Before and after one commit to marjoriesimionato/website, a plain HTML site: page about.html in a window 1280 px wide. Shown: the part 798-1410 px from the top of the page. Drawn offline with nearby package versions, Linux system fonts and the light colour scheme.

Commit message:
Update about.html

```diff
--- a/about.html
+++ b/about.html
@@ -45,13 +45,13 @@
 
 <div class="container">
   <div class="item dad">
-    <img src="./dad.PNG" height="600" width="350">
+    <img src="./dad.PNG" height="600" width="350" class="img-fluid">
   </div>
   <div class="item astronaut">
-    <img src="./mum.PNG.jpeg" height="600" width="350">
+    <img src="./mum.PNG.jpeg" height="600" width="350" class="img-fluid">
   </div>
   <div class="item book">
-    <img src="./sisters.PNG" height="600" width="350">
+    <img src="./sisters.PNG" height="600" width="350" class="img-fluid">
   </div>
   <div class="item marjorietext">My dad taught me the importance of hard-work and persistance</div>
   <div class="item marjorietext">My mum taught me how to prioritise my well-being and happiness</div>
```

| Your task |
Lines with the word "fluid" in them should be copied from the preceding records.

| Response area |
+    <img src="./dad.PNG" height="600" width="350" class="img-fluid">
+    <img src="./mum.PNG.jpeg" height="600" width="350" class="img-fluid">
+    <img src="./sisters.PNG" height="600" width="350" class="img-fluid">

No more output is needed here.